**MATERIAL FOR THIS EXERCISE:**
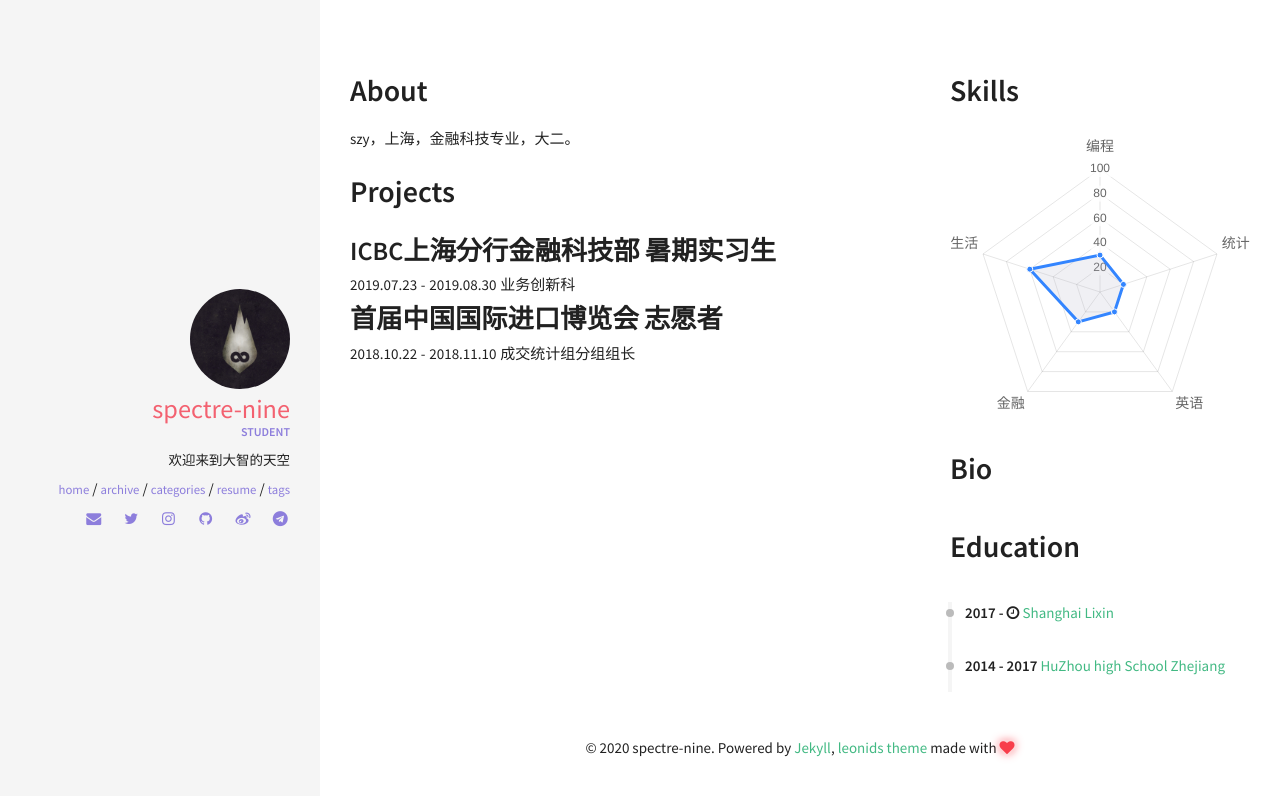
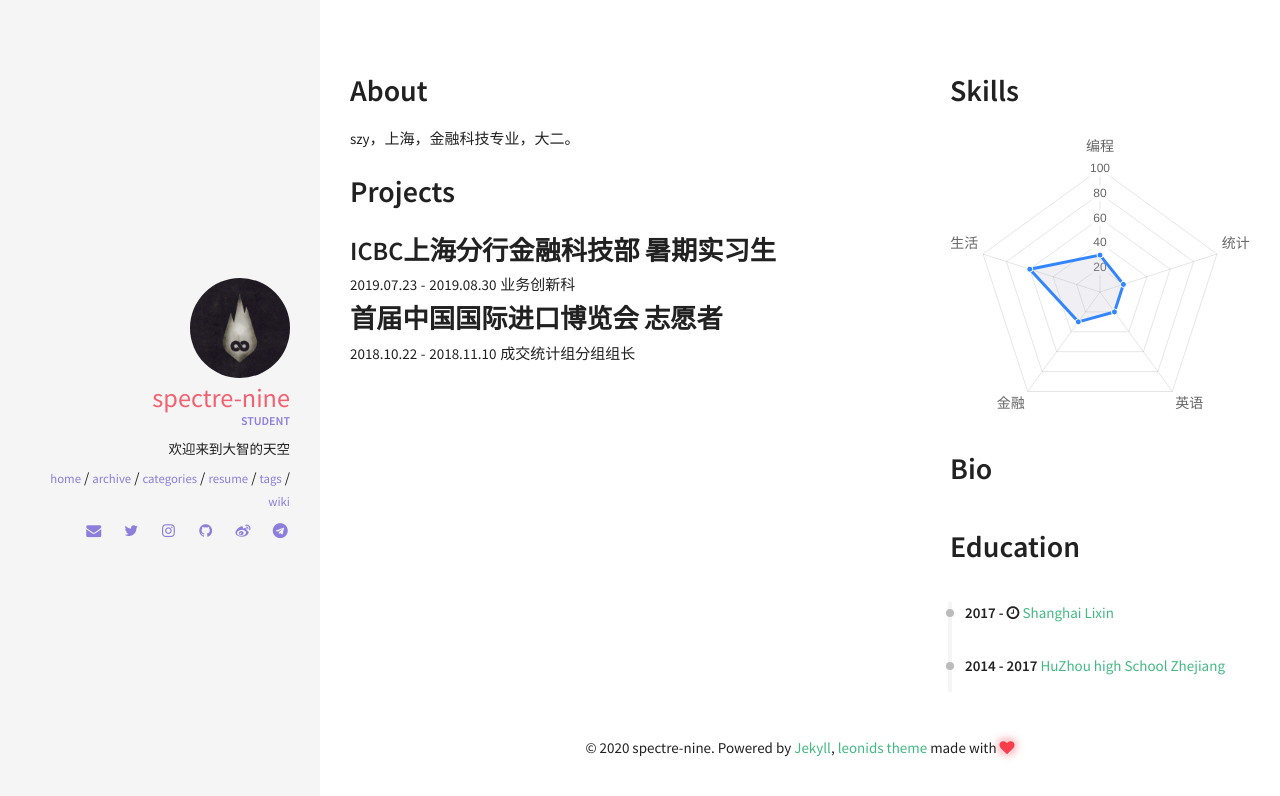
Before and after one commit to Nickszy/nickszy.github.io, a Jekyll site: the page built from resume.html, in a window 1280 px wide. Shown: the top 796 px of the page. Built offline with Jekyll 4.4.1, drawn with Linux system fonts in a browser that asks for light colours; nearby versions of some CDN libraries.

Commit message:
add wiki

```diff
--- a/_includes/sidebar.html
+++ b/_includes/sidebar.html
@@ -19,6 +19,9 @@
         <a href="{{ site.url }}{{ page.url }}">{{ page.title }}</a>
       </li>
       {% endif %} {% endfor %}
+      <li class="nav-item">
+        <a href="http://localhost:4000/wiki/">wiki</a>
+      </li>
     </ul>
   </nav>
   {% include social-links.html %}
```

**EXERCISE PROMPT:**
Write the material above out again exactly as it reads, but don't carry over the pictures.

**EXERCISE RESULT:**
Before and after one commit to Nickszy/nickszy.github.io, a Jekyll site: the page built from resume.html, in a window 1280 px wide. Shown: the top 796 px of the page. Built offline with Jekyll 4.4.1, drawn with Linux system fonts in a browser that asks for light colours; nearby versions of some CDN libraries.

Commit message:
add wiki

```diff
--- a/_includes/sidebar.html
+++ b/_includes/sidebar.html
@@ -19,6 +19,9 @@
         <a href="{{ site.url }}{{ page.url }}">{{ page.title }}</a>
       </li>
       {% endif %} {% endfor %}
+      <li class="nav-item">
+        <a href="http://localhost:4000/wiki/">wiki</a>
+      </li>
     </ul>
   </nav>
   {% include social-links.html %}
```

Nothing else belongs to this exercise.